Data for analysis>
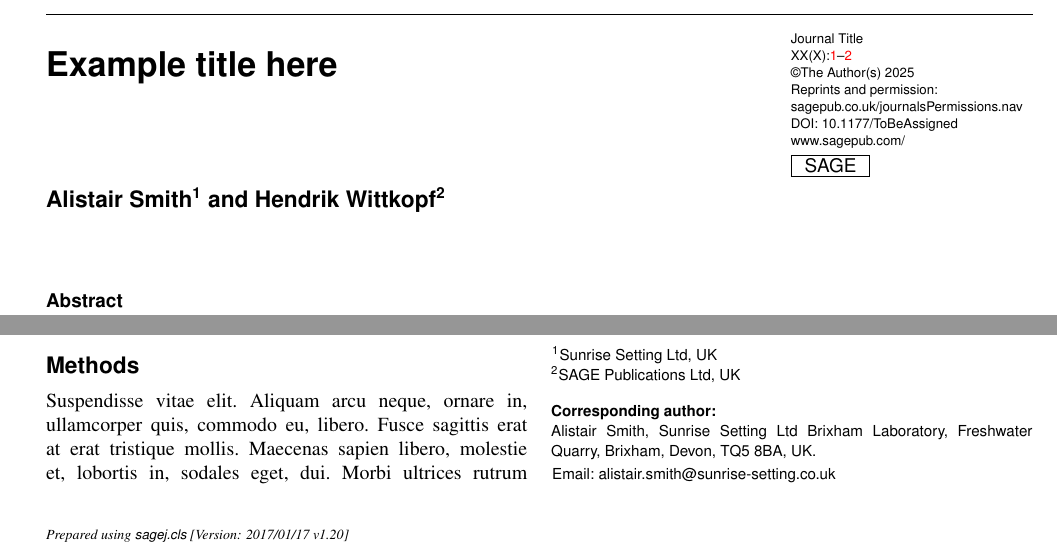
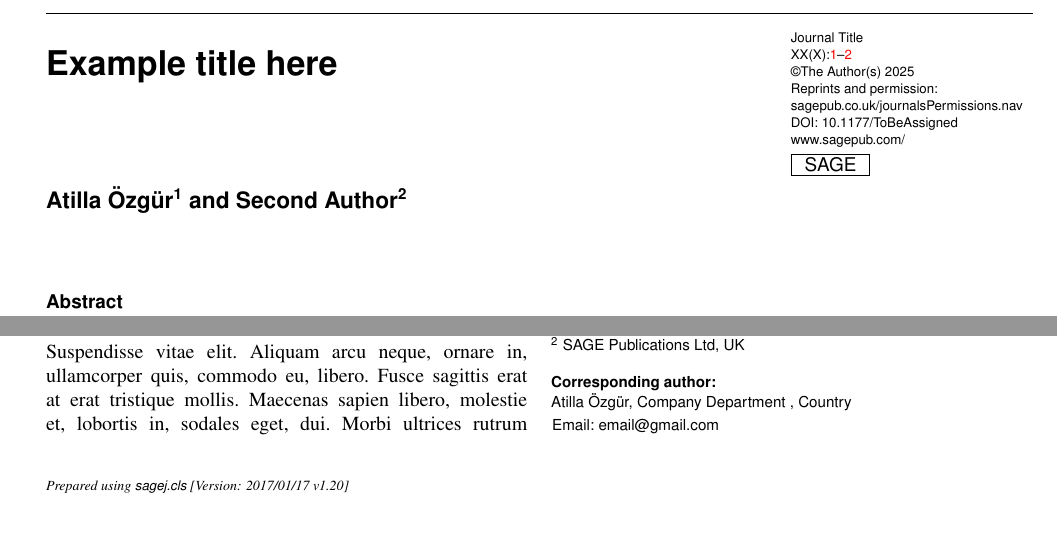
Before and after one commit to ati-ozgur/latex-article-template, a LaTeX document (main-sage.tex, which reads authors-sage.tex): two parts of page 1 of 2, joined at a grey line, cut so that both start at the same text, the shorter picture padded with empty space. Compiled offline with pdfLaTeX.

Commit message:
authors refactored

```diff
--- /dev/null
+++ b/authors-sage.tex
@@ -0,0 +1,10 @@
+\author{Atilla Özgür\affilnum{1} and Second Author\affilnum{2}}
+
+\affiliation{\affilnum{1} Company, Country\\
+\affilnum{2} SAGE Publications Ltd, UK}
+
+\corrauth{Atilla Özgür, Company
+Department
+, Country}
+
+\email{email@gmail.com}
--- a/main-sage.tex
+++ b/main-sage.tex
@@ -19,18 +19,7 @@ T\kern-.1667em\lower.7ex\hbox{E}\kern-.125emX}}
 
 \input{title}
 
-\author{Alistair Smith\affilnum{1} and Hendrik Wittkopf\affilnum{2}}
-
-\affiliation{\affilnum{1}Sunrise Setting Ltd, UK\\
-\affilnum{2}SAGE Publications Ltd, UK}
-
-\corrauth{Alistair Smith, Sunrise Setting Ltd
-Brixham Laboratory,
-Freshwater Quarry,
-Brixham, Devon,
-TQ5~8BA, UK.}
-
-\email{alistair.smith@sunrise-setting.co.uk}
+\input{authors-sage}
 
 \input{abstract-begin-end}
 
```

About this exercise> Please give all of the data again, exact and free of pictures.

Exercise solution>
Before and after one commit to ati-ozgur/latex-article-template, a LaTeX document (main-sage.tex, which reads authors-sage.tex): two parts of page 1 of 2, joined at a grey line, cut so that both start at the same text, the shorter picture padded with empty space. Compiled offline with pdfLaTeX.

Commit message:
authors refactored

```diff
--- /dev/null
+++ b/authors-sage.tex
@@ -0,0 +1,10 @@
+\author{Atilla Özgür\affilnum{1} and Second Author\affilnum{2}}
+
+\affiliation{\affilnum{1} Company, Country\\
+\affilnum{2} SAGE Publications Ltd, UK}
+
+\corrauth{Atilla Özgür, Company
+Department
+, Country}
+
+\email{email@gmail.com}
--- a/main-sage.tex
+++ b/main-sage.tex
@@ -19,18 +19,7 @@ T\kern-.1667em\lower.7ex\hbox{E}\kern-.125emX}}
 
 \input{title}
 
-\author{Alistair Smith\affilnum{1} and Hendrik Wittkopf\affilnum{2}}
-
-\affiliation{\affilnum{1}Sunrise Setting Ltd, UK\\
-\affilnum{2}SAGE Publications Ltd, UK}
-
-\corrauth{Alistair Smith, Sunrise Setting Ltd
-Brixham Laboratory,
-Freshwater Quarry,
-Brixham, Devon,
-TQ5~8BA, UK.}
-
-\email{alistair.smith@sunrise-setting.co.uk}
+\input{authors-sage}
 
 \input{abstract-begin-end}
 
```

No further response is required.